1. When painting German camouflage on 1/35 & 1/48 scale kits, what is the best pressure to use from your compressor? I often hear of fellow modelers using a very low pressure, say 5 to 10 psi and thinning the paint around 70/30 for general camouflage patterns and getting close to the surface of the model. Any advice or opinions?
2. In a related question about the working pressures from the compressor, I'm looking at both the Iwata Silver Jet, which has a pressure range of 10-18 psi and the new Ninja Jet which has a pressure range of 5-18 psi. Does anyone own either of these compressors and can you tell me how you like them for modeling? And can the pressure ranges mentioned handle German camouflage? I'm on a budget of about $140. so I can't afford the Iwata Smart Jet which is what I want to buy eventually. Does anyone use pressures above the 18 psi I mentioned when modeling? I know that many folks on this site also praise the Campbell Hausfield compressor. Any thoughts? Thanks again!

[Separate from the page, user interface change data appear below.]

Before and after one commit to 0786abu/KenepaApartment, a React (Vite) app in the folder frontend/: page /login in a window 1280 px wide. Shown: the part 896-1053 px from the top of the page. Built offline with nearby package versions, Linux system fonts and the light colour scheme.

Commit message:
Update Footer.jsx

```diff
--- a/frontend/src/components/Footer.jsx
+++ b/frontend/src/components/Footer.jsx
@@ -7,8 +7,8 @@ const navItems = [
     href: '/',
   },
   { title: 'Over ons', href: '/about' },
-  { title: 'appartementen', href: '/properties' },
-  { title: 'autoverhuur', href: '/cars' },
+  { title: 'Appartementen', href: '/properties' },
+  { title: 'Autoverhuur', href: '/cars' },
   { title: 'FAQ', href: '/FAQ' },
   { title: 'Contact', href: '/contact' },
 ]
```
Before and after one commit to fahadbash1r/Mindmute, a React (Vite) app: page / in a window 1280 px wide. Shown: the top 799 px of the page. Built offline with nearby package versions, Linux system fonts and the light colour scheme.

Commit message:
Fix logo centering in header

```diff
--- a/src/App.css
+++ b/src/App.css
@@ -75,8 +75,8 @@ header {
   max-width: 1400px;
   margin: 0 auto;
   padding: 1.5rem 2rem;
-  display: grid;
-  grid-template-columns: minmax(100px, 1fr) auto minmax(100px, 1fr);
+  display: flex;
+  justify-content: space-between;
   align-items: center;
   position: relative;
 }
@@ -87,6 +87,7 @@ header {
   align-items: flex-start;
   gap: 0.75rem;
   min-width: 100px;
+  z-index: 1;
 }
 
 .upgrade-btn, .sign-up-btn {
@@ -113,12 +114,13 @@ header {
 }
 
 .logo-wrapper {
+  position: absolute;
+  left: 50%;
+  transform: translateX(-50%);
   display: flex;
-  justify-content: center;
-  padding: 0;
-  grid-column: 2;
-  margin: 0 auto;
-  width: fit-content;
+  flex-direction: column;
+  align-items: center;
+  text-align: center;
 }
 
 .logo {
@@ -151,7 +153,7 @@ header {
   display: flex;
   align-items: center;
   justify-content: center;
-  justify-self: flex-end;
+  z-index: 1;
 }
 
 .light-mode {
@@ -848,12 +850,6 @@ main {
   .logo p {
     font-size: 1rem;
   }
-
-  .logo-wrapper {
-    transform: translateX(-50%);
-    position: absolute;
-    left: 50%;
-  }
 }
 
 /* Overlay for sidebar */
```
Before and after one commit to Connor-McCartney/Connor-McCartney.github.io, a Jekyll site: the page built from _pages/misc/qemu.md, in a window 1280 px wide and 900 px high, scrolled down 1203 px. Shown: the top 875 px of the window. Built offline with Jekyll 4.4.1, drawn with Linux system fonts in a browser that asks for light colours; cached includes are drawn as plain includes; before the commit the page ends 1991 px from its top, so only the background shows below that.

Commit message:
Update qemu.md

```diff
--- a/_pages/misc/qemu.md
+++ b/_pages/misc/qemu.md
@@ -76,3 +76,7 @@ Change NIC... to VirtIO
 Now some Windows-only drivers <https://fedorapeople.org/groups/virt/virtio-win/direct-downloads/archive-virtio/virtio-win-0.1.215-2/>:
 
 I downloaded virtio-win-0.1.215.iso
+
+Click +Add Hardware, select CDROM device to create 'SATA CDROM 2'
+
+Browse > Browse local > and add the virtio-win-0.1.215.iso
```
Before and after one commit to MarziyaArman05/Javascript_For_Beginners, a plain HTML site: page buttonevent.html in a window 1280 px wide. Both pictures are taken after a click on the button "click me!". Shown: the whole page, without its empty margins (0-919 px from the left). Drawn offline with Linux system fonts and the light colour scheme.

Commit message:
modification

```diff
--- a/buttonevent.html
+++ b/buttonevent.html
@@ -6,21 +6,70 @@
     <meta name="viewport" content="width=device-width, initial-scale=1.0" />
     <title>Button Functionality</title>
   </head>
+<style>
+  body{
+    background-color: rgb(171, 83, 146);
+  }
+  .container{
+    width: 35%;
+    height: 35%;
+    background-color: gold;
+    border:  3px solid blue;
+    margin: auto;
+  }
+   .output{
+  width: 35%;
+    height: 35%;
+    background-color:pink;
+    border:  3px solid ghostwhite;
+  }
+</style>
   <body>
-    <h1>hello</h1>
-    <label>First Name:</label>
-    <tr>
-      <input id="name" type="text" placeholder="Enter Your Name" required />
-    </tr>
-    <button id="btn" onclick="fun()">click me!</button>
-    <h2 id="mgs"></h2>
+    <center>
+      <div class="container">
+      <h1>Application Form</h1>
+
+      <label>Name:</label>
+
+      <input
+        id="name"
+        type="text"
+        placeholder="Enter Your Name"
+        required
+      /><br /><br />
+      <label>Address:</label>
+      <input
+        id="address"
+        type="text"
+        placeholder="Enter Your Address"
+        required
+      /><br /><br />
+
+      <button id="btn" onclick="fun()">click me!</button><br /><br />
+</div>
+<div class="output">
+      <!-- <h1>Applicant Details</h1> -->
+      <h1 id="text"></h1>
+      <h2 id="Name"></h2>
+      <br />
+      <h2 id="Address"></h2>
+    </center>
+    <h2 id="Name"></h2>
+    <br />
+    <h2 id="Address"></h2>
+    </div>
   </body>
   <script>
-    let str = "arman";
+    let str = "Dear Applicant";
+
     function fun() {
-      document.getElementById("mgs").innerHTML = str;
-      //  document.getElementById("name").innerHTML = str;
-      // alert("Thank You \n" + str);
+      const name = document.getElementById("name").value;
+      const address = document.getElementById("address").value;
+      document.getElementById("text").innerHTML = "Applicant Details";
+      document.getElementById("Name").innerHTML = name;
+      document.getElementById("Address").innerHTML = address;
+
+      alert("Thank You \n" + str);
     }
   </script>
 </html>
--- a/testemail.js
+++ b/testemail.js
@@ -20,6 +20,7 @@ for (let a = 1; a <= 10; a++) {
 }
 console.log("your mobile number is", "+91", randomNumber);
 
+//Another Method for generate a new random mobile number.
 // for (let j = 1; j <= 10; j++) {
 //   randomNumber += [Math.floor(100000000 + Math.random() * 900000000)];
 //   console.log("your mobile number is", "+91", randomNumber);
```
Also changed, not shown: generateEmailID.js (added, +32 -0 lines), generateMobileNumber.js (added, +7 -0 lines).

Well I have a no-name brand air-compressor from China and although it can only handle upto 8-16psi, I normally spray at 8psi with acrylics (like Tamiya) and 10-12psi with enamels/lacquer/Alclad. My golden rule is, because I cut my teeth on Humbrols, I mix all my paints to the consistancy of water. This is except Alclad as it doesn't need to be thinned at 12psi. I mix my paint to pretty close as I can get it and then regulate my airpressure slightly up or down to tweak it till it sprays right at a 5-6 inch distance when spraying with enamels/lacquer. I do drop the airpressure to suit when I do acrylic work as I go to a 1 inch distance or closer (when using the fine head on my airbrush).
The point is not to get the paint to atomise to soon or too late as it results in a mess. Only practice will help you with this. I taught my fiancé to spray with my Badger 150 (double action A/B) using lines of different thicknesses and within ½ hour she was spraying her 1:24 Mini. It's like riding a bike, the more you practice the sooner you get the hang of it.
Concerning your compressor, it must suit the spray pressures your airbrush can handle. No point in getting a 5-18psi compressor if your airbrush doesn't work under 10psi. The paint will coagulate on the nozzle and mess up the internals of the airbrush et cetera cetera. Get what you can afford, even if you change in 2 years time to something bigger and better atleast now you have some experience under the belt. I've been using my Badger for 4 years and have now identified it's limitations so now I'm ready to get something else. But the point is you don't know if you don't try, and you've already put yourself in a good position by asking!
I don't know of those two compressors but sounds like the Ninja Jet is better as it gives a wider range to work with. Does it come with a water trap and regulator?
Hope this has answered some questions!
The peanut gallery
Some 1:72 models painted with Tamiya acrylics (thinned with lacquer thinners) sprayed at 8psi at about ½-1 inch distance.